ISO and digital noise are often a cause for concern with photographers. In this video, I look at how much noise is acceptable in an image and how that varies depending on the application of the photograph.
Many moons ago, photographers lusted after the most beautiful grain they could find in a film emulsion, shooting delta 3200 for its soft grain, developing film in Rodinal for really high acutance, and a one-degree Celsius increase in temperature to make the grain the size of a golf ball. Then along came digital. For many years, the digital cameras couldn't really go above ISO 400 for 35mm cameras and ISO 100 for medium format. Since then, a lot has changed, and the ISO that can be reached by a camera means that you can photograph pretty much anything anywhere. However, with high ISO comes more than noise, as I discuss in this video.
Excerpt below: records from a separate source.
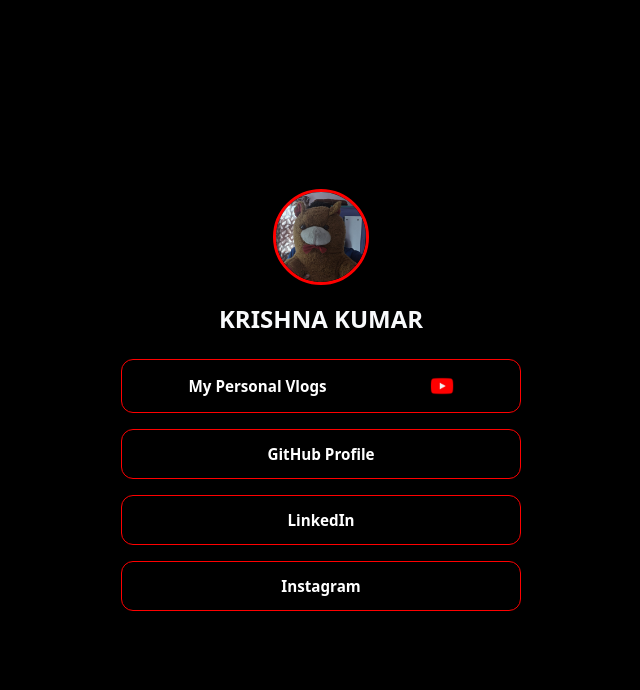
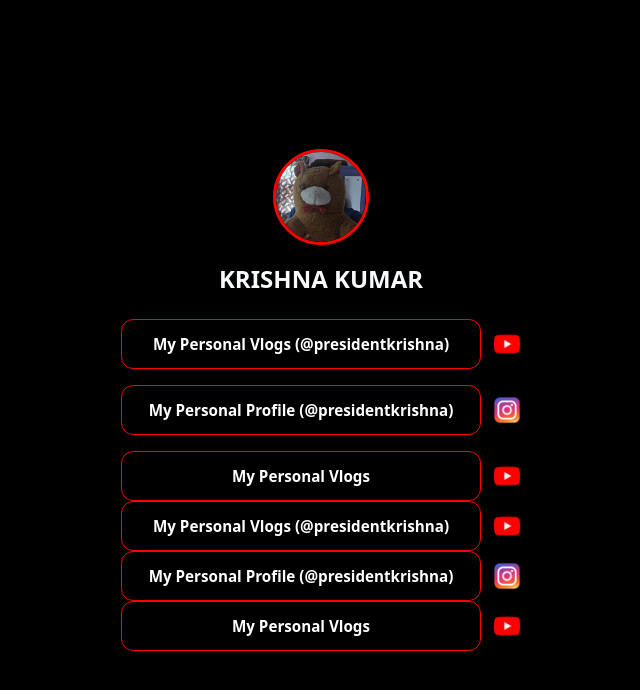
Before and after one commit to krishna22102007/LINKTREE-FOR-MY-SOCIALS--PROJECT-1-, a plain HTML site: page index.html in a window 1280 px wide. Shown: the whole page, without its empty margins (319-959 px from the left). Drawn offline with Linux system fonts and the light colour scheme.

Commit message:
Added Logos On Right

```diff
--- a/index.html
+++ b/index.html
@@ -16,19 +16,44 @@
         </header>
 
         <div class="personallinks">
-            <a href="https://yourwebsite.com" target="_blank" class="link-card">
-                My Personal Vlogs
+            <div class="link-item">
+                <a href="https://yourwebsite.com" target="_blank" class="link-card">
+                    My Personal Vlogs (@presidentkrishna)
+                </a>
                 <img src="/images/ytlogo.png" alt="YouTube" class="social-logo">
-            </a>
-            <a href="https://github.com" target="_blank" class="link-card">
-                GitHub Profile
-            </a>
-            <a href="https://linkedin.com" target="_blank" class="link-card">
-                LinkedIn
-            </a>
-            <a href="https://instagram.com" target="_blank" class="link-card">
-                Instagram
-            </a>
+            </div>
+            <div class="link-item">
+                <a href="https://yourwebsite.com" target="_blank" class="link-card">
+                    My Personal Profile (@presidentkrishna)
+                </a>
+                <img src="/images/insta.png" alt="YouTube" class="social-logo">
+            </div>
+            <div class="link-item">
+                <a href="https://yourwebsite.com" target="_blank" class="link-card">
+                    My Personal Vlogs
+                </a>
+                <img src="/images/ytlogo.png" alt="YouTube" class="social-logo">
+            </div>
+        </div>
+        <div class="gaminglinks">
+            <div class="link-item">
+                <a href="https://yourwebsite.com" target="_blank" class="link-card">
+                    My Personal Vlogs (@presidentkrishna)
+                </a>
+                <img src="/images/ytlogo.png" alt="YouTube" class="social-logo">
+            </div>
+            <div class="link-item">
+                <a href="https://yourwebsite.com" target="_blank" class="link-card">
+                    My Personal Profile (@presidentkrishna)
+                </a>
+                <img src="/images/insta.png" alt="YouTube" class="social-logo">
+            </div>
+            <div class="link-item">
+                <a href="https://yourwebsite.com" target="_blank" class="link-card">
+                    My Personal Vlogs
+                </a>
+                <img src="/images/ytlogo.png" alt="YouTube" class="social-logo">
+            </div>
         </div>
     </main>
 
--- a/style.css
+++ b/style.css
@@ -6,7 +6,7 @@
 
 body {
     font-family: system-ui, -apple-system, BlinkMacSystemFont, 'Segoe UI', Roboto, sans-serif;
-    background-color: #000000; /* Dark slate background */
+    background-color: #000000;
     color: #f8fafc;
     display: flex;
     justify-content: center;
@@ -51,10 +51,24 @@ body {
     gap: 16px;
 }
 
-.link-card {
+.personallinks {
+    display: flex;
+    flex-direction: column;
+    gap: 16px;
+}
+
+
+.link-item {
     display: flex;
     align-items: center;
-    justify-content: space-around;
+    flex-wrap: nowrap;
+    gap: 12px;
+    width: 100%;
+}
+
+.link-card {
+    flex: 1;
+    display: block;
     padding: 14px 20px;
     background-color: #000000;
     color: #ffffff;
@@ -66,14 +80,15 @@ body {
     transition: transform 0.2s ease, background-color 0.2s ease;
 }
 
+.link-card:hover {
+    background-color: #310000;
+    border-color: #ff0000;
+}
+
+
 .social-logo {
-    width: 24px;
-    height: 24px;
+    width: 28px;
+    height: 28px;
     object-fit: contain;
-    margin-left: 10px;
+    flex-shrink: 0;
 }
-.link-card:hover {
-    background-color: #5a0000;
-    border-color: #9b0000;
-    transform: translateY(-2px);
-}
```
Also changed, not shown: images/insta.png (added).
There is a plethora of noise reduction software out there, although I have personally never found a need for it. Understanding your sensor and the scene can do far more than putting a raw file through a processor. Nevertheless, there are certainly times at which an ISO is as high as it should be and that going further may be detrimental to the application of the image. In this video, I look in detail at various ISO settings from a scene in my studio and discuss where each application would be appropriate to be used.
What are your views on ISO?